How it Works: Business Models

The use of computer models to simulate different business activities and to assist in decision-making processes is almost as old as IBM itself. Most business modelling nowadays is based on widely available software that allows non-technical general managers to try out different options on (electronic) paper before deciding which one to follow. A retailer, for instance, might have a model to help it choose where to locate a new store. Based on data about the size of the catchment area, the local road networks, parking facilities, demographics and local competitors, the model would come up with the optimal location.

Consultants KPMG say that “to take major [business] decisions without first testing their consequences in a safe environment can be likened to training an airline pilot by having him fly a 747 without first having spent months in the simulator”.

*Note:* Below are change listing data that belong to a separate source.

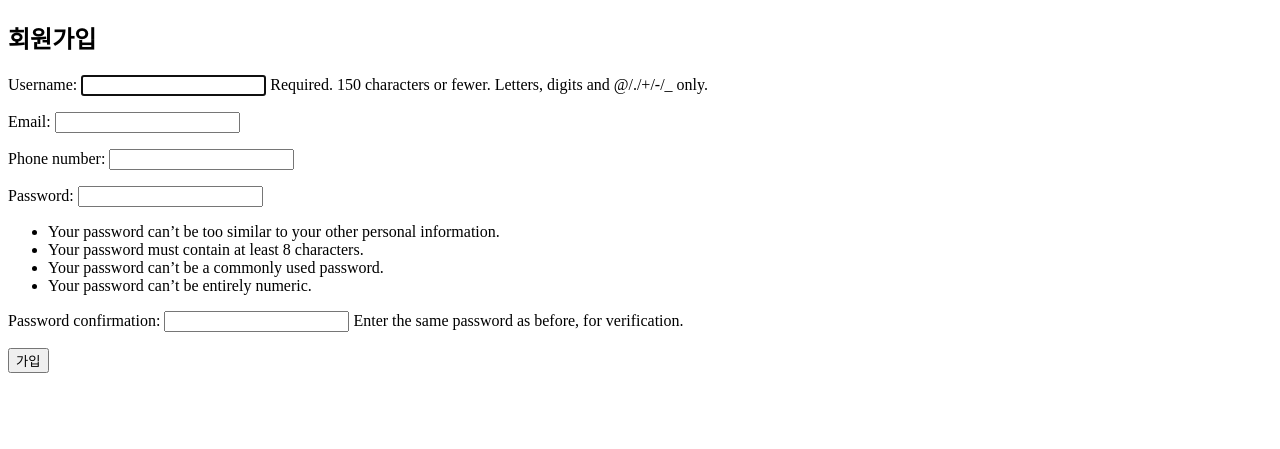
Repository: SSWU-LIKELION-13TH-BE/Django_KimGaYoon
Page: http://localhost/user/signup/
An editor plug-in stored every save of this project. The page is shown before and after the next save, followed by the edit.
The browser window is 1280 px wide. The pictures show the whole page.
The page is served by the project's application, run on Django 5.2 (manage.py). Other server files are loaded and not shown.

Above is the page before, as saved 2025-03-31 17:08:06.

### user/templates/signup.html
<!DOCTYPE html>
<html lang="ko">
<head>
    <meta charset="UTF-8">
    <title>회원가입</title>
</head>
<body>
    <h2>회원가입</h2>
    <form method="post">
        {% csrf_token %}
        {{ form.as_p }}
        <button type="submit">가입</button>
    </form>
</body>
</html>

### user/forms.py
from django import forms
from django.contrib.auth.forms import UserCreationForm
from .models import CustomUser

class SignUpForm(UserCreationForm):
    email = forms.EmailField(required=True)

    class Meta:
        model = CustomUser
        fields = ('username', 'email', 'phone_number', 'password1', 'password2')

### user/models.py
from django.contrib.auth.models import AbstractUser, Group, Permission
from django.db import models

# Create your models here.
class CustomUser(AbstractUser):
    # add additional fields in here
    phone_number = models.CharField(max_length=15, blank=True, null=True)
    nickname = models.CharField(max_length=30, blank=True, null=True)

    groups= models.ManyToManyField(Group, related_name="customuser_set", blank=True)
    user_permissions = models.ManyToManyField(Permission, related_name="customuser_permissions_set", blank=True)
    pass

### user/views.py
from django.shortcuts import render, redirect
from django.contrib.auth import login
from .forms import SignUpForm

def signup_view(request):
    if request.method == 'POST':
        form = SignUpForm(request.POST)
        if form.is_valid():
            user = form.save()
            return redirect('signup')
    else:
        form = SignUpForm()
    return render(request, 'signup.html', {'form': form})

# Create your views here.
#render랑 redirect의 차이

### myproject/urls.py
"""
URL configuration for myproject project.

The `urlpatterns` list routes URLs to views. For more information please see:
    https://docs.djangoproject.com/en/5.1/topics/http/urls/
Examples:
Function views
    1. Add an import:  from my_app import views
    2. Add a URL to urlpatterns:  path('', views.home, name='home')
Class-based views
    1. Add an import:  from other_app.views import Home
    2. Add a URL to urlpatterns:  path('', Home.as_view(), name='home')
Including another URLconf
    1. Import the include() function: from django.urls import include, path
    2. Add a URL to urlpatterns:  path('blog/', include('blog.urls'))
"""

from django.contrib import admin
from django.urls import path, include

urlpatterns = [
    path('user/', include('user.urls')),
]

### user/urls.py
from django.urls import path
from .views import signup_view

urlpatterns = [
    path('signup/', signup_view, name='signup'),
]

After the next save:
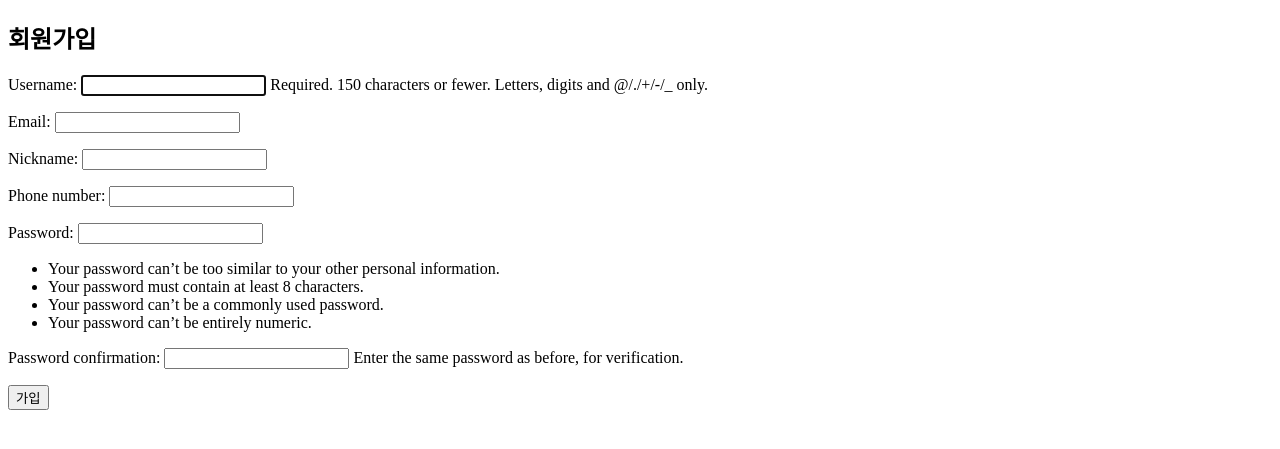
Saved 4 min 26 s later.
--- a/user/forms.py
+++ b/user/forms.py
@@ -4,7 +4,8 @@ from .models import CustomUser
 
 class SignUpForm(UserCreationForm):
     email = forms.EmailField(required=True)
+    nickname = forms.CharField(max_length=30, required=True)
 
     class Meta:
         model = CustomUser
-        fields = ('username', 'email', 'phone_number', 'password1', 'password2')
+        fields = ( 'username', 'email','nickname','phone_number', 'password1', 'password2')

Business modelling also helps to democratise decision-making when it is diffused throughout the organisation. In “Reengineering the Corporation”, Michael Hammer wrote:

When accessible data is combined with easy-to-use analysis and modelling tools, frontline workers—when properly trained—suddenly have sophisticated decision-making capabilities. Decisions can be made more quickly and problems resolved as soon as they crop up.

Coincidentally, large airlines are among the biggest users of sophisticated business models. They have to juggle a multitude of different fare structures and handle tricky things like stand-by tickets. Modelling such variables saves them millions of dollars a year.

Other common uses of business modelling include the following:

  • Financial planning, with the help of spreadsheets. This quantifies the impact of a business decision on the balance sheet and the income statement.
  • Forecasting. Analysing historical data and using it to predict future trends.
  • Mapping processes in a visual representation of the resources required for a task and the steps to be taken to perform it.
  • Data mining. Analysing vast quantities of data in order to dig out unpredictable relationships between variables.
  • “Monte Carlo” simulation. Putting in random data to measure the impact of uncertainty on the outcome of a project.

The idea of using computer models to support decision-making was given a boost by a popular book published in 1990. “The Fifth Discipline”, written by MIT academic Peter Senge, argued that the ability to use models to experiment with corporate structure and behaviour would be a key skill in the future. Senge described computer simulation as “a tool for creating”.

Senge also promoted the idea of using modelling to create what he called “Microworlds”. These are simplified simulation models packaged as management games. They allow managers to “play” with an issue in safety rather than playing with it first in the real world.